In asthma, clinical symptoms and spirometry are insensitive in reflecting the underlying airway inflammation. Nitric oxide (FeNO) is now recognised as a reliable surrogate marker of eosinophilic airway inflammation. Fractional Exhaled Nitric Oxide (FeNO) is a breath test that measures exhaled Nitric oxide which is simple to perform and it’s non invasive. This test is predominantly carried out in secondary care, but is gradually being introduced in primary care.
Unfortunately FeNO is not a specific test for asthma alone. Patients with allergic rhinitis, for example, may have an increased FeNO, which reflects the airway inflammation of the nose rather that, the airways. There are also many other circumstances where a high FeNO reading may not necessarily be due to asthma. So, there must be caution when using FeNO to support or refute a diagnosis of asthma.
Anyone performing and interpreting FeNO must be appropriately trained. A low FeNO (less than 25ppb) is useful because this is not suggestive of eosinophilic inflammation. A high FeNO (more than 40ppb) is also useful because this is suggestive of eosinophilic inflammation, and can be used as objective evidence for eosinophilic asthma. An intermediate FeNO (25 – 40ppb) is less conclusive.

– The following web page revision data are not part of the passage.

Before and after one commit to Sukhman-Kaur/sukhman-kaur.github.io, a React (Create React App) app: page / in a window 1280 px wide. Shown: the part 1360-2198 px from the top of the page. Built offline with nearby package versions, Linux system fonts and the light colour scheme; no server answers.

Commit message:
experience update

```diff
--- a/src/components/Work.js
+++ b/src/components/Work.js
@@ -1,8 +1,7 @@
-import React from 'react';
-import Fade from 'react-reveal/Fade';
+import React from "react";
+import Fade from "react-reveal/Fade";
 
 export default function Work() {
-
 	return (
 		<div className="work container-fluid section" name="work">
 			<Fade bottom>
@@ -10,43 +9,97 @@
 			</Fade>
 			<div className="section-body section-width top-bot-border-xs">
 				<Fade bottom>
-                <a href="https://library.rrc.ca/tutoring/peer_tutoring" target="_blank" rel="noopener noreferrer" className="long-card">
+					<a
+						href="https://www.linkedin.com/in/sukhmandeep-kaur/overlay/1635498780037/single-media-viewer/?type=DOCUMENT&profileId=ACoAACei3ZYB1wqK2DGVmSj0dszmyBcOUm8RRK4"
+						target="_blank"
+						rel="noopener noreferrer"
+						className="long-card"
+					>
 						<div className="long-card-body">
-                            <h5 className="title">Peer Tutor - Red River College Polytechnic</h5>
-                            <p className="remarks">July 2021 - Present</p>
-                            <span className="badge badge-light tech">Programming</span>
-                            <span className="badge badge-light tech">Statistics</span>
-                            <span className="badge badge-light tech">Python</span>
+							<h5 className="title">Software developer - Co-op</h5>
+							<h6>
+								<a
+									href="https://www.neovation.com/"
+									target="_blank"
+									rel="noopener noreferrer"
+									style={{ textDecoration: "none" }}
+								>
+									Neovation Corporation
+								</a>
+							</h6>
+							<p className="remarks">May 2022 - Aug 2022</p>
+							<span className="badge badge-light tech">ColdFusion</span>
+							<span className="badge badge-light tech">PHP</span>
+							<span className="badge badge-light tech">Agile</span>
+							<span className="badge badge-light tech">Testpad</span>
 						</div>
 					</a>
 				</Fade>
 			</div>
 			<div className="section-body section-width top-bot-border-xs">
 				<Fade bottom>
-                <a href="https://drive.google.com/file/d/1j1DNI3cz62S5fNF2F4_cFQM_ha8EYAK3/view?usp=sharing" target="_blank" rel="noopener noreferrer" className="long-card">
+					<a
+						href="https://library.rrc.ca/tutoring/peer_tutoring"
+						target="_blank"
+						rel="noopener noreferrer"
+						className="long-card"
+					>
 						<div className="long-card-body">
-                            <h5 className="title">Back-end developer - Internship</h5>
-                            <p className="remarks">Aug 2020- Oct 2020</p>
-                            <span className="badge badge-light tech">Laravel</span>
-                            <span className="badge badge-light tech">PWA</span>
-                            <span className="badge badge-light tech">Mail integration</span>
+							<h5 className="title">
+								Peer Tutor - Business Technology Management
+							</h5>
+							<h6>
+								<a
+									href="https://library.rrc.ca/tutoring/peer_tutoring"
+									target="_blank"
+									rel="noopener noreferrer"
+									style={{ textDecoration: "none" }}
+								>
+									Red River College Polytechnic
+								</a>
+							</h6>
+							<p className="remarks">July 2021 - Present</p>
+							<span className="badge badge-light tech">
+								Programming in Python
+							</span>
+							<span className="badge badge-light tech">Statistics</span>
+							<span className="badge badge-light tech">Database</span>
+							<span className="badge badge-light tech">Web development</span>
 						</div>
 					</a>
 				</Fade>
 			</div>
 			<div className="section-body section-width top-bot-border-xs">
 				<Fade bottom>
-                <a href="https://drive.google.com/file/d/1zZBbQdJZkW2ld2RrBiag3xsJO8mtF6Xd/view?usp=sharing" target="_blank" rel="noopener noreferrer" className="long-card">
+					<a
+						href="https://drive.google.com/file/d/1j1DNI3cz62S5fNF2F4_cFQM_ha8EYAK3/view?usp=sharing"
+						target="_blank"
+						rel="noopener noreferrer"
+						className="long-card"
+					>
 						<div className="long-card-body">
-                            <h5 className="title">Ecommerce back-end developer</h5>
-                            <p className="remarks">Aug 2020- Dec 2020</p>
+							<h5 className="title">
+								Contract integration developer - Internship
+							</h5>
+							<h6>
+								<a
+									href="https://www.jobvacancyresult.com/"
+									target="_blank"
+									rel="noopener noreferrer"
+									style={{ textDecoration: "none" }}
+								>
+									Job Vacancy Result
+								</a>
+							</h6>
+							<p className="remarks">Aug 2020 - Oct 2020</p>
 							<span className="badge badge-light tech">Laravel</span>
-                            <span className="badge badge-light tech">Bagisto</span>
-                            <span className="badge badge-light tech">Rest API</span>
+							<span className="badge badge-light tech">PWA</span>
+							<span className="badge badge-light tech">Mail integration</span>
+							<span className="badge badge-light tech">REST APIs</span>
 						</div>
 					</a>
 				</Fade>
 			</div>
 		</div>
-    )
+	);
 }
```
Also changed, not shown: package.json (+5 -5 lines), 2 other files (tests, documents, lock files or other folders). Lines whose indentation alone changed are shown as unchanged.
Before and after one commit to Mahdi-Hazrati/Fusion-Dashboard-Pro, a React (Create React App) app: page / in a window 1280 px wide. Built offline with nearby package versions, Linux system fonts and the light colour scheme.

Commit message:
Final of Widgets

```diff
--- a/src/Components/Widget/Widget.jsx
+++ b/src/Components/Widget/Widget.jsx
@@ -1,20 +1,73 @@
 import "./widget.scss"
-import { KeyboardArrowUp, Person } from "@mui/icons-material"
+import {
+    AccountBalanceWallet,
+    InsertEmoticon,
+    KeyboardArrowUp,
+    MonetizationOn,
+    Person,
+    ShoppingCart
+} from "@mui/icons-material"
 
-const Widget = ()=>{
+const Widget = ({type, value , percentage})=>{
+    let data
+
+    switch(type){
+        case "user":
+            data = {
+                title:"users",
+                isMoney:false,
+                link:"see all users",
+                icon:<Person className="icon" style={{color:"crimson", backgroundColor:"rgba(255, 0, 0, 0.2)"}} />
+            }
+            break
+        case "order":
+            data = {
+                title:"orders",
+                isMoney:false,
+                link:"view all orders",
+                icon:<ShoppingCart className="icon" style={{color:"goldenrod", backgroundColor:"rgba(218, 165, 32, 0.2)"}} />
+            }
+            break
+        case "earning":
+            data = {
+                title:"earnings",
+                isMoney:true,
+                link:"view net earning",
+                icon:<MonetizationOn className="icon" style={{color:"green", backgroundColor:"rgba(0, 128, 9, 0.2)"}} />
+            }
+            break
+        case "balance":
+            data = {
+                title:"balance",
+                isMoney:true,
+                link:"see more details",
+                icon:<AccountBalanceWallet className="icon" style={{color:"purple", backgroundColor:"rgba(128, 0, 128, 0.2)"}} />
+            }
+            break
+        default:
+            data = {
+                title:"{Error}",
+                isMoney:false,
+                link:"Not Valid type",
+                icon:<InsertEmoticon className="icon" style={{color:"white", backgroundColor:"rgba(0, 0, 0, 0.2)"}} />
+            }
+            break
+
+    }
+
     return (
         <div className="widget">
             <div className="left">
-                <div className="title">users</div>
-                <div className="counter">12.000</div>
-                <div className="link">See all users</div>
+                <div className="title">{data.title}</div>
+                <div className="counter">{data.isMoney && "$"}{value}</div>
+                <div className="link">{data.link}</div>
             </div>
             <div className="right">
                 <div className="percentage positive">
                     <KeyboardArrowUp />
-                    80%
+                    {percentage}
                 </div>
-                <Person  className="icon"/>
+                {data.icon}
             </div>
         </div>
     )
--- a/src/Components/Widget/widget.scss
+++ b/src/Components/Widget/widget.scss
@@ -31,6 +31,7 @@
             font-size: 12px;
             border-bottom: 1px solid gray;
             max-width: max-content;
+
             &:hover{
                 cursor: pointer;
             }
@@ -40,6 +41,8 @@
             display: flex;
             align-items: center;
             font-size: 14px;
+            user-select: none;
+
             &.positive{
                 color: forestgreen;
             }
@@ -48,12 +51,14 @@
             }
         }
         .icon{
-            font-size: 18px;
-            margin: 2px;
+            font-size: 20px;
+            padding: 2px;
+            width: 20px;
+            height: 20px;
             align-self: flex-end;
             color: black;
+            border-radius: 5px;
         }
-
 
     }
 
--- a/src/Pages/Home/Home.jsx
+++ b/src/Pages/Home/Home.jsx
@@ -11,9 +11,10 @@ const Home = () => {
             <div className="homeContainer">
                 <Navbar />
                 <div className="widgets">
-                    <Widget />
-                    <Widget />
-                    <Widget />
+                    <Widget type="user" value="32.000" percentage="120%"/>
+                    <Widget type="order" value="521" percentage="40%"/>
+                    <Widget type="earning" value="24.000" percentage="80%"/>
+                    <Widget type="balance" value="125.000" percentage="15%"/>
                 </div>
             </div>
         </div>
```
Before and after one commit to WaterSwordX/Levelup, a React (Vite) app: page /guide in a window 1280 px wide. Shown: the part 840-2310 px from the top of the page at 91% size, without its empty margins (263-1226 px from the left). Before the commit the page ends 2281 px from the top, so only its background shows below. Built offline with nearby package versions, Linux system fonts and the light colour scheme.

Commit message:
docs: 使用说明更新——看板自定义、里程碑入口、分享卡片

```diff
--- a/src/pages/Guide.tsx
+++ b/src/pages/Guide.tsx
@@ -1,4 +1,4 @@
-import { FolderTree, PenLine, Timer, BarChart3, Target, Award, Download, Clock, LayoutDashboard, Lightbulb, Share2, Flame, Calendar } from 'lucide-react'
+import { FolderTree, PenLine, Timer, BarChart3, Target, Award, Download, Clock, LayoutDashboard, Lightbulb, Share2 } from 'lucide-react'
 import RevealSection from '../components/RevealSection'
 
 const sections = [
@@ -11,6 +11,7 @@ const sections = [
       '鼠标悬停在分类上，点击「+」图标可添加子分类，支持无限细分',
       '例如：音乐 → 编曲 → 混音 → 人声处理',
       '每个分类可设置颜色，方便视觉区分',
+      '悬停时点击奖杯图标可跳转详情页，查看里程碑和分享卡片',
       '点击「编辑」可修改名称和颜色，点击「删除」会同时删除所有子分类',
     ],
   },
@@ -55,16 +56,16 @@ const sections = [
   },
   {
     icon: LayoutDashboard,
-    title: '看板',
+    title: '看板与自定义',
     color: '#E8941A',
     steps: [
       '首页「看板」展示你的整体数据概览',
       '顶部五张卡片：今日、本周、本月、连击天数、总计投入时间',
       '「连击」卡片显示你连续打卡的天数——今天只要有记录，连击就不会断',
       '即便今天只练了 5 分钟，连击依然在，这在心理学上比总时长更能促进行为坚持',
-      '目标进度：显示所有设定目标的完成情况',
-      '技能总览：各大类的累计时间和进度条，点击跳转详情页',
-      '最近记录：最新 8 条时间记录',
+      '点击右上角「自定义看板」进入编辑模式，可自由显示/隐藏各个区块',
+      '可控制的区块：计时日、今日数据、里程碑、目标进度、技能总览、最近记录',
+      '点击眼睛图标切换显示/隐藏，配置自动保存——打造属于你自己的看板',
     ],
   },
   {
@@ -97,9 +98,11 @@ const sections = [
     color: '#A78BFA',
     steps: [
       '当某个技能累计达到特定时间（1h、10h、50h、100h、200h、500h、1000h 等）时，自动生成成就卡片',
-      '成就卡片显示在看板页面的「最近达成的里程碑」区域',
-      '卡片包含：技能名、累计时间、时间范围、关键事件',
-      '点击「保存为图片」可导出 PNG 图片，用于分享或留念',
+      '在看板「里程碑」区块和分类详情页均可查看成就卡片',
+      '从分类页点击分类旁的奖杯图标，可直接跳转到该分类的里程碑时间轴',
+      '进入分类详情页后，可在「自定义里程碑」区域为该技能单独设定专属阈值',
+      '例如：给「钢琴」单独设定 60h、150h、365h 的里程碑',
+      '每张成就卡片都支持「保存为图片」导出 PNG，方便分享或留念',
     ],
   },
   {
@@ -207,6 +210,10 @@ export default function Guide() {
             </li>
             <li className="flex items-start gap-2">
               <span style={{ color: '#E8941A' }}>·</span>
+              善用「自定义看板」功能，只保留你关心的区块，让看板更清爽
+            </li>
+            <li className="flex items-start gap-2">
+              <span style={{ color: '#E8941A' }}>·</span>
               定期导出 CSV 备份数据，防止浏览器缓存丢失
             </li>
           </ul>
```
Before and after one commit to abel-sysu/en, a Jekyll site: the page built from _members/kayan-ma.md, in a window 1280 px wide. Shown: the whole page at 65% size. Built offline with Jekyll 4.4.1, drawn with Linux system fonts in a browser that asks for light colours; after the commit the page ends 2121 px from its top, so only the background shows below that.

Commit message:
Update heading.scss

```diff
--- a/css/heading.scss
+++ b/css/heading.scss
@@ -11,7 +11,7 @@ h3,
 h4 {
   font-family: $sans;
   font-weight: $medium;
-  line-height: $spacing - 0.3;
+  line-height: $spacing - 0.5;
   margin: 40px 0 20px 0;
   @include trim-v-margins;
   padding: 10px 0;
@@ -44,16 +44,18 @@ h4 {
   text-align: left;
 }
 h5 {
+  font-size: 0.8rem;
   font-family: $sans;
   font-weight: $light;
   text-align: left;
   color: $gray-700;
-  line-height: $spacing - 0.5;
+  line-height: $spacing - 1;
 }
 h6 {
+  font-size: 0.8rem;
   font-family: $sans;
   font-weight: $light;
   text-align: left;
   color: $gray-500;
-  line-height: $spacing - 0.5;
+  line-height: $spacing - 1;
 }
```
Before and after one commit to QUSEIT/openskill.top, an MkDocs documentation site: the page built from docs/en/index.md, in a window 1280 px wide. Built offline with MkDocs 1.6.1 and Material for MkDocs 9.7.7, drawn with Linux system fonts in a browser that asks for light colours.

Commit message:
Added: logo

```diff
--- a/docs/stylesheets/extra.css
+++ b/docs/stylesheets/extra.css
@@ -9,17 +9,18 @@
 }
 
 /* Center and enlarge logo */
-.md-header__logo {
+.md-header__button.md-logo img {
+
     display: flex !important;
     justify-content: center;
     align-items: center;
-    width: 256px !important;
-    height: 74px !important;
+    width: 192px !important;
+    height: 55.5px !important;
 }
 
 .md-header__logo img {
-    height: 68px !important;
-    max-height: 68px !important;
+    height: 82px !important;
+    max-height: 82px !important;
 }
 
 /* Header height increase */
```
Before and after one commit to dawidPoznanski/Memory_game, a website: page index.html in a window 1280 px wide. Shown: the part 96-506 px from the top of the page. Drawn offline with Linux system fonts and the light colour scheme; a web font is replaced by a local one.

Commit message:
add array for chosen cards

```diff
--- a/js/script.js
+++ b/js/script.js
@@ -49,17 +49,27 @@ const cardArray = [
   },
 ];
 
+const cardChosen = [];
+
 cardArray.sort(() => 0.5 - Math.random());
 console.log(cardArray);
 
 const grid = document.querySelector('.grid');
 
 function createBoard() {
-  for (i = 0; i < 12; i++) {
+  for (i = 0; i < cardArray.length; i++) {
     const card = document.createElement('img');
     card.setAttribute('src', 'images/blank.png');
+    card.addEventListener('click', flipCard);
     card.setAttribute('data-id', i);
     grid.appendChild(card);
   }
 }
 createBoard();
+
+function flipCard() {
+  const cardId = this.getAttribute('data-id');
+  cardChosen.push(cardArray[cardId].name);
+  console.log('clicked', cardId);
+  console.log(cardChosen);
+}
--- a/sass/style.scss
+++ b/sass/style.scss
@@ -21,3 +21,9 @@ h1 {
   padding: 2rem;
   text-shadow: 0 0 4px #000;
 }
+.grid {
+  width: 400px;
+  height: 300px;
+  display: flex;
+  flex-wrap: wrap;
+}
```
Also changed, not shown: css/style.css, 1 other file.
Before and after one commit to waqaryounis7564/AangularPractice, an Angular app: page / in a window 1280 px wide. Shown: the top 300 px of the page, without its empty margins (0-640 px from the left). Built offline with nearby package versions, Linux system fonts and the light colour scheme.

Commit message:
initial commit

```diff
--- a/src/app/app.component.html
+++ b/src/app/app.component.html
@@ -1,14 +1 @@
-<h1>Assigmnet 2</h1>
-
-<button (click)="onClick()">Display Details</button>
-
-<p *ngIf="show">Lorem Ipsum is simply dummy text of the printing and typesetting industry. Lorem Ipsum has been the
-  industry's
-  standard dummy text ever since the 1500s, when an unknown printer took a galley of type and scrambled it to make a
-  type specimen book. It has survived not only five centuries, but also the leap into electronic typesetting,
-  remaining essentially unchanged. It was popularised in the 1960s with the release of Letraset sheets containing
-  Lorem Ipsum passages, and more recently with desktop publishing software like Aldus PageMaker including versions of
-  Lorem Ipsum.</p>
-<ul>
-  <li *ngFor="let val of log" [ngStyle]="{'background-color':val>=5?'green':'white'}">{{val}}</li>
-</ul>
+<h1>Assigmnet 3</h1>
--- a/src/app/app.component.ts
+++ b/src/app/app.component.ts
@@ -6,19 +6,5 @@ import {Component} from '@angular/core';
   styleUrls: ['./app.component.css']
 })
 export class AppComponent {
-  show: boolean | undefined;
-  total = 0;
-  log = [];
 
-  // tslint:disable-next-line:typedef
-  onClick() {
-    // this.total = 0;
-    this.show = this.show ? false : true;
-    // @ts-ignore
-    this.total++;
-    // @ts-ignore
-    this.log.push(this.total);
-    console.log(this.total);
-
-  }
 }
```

If the patient with eosinophilic asthma is successfully treated with inhaled or oral steroids, the expectation is that they should have a low FeNO. This is a useful test if you are assessing concordance with therapy.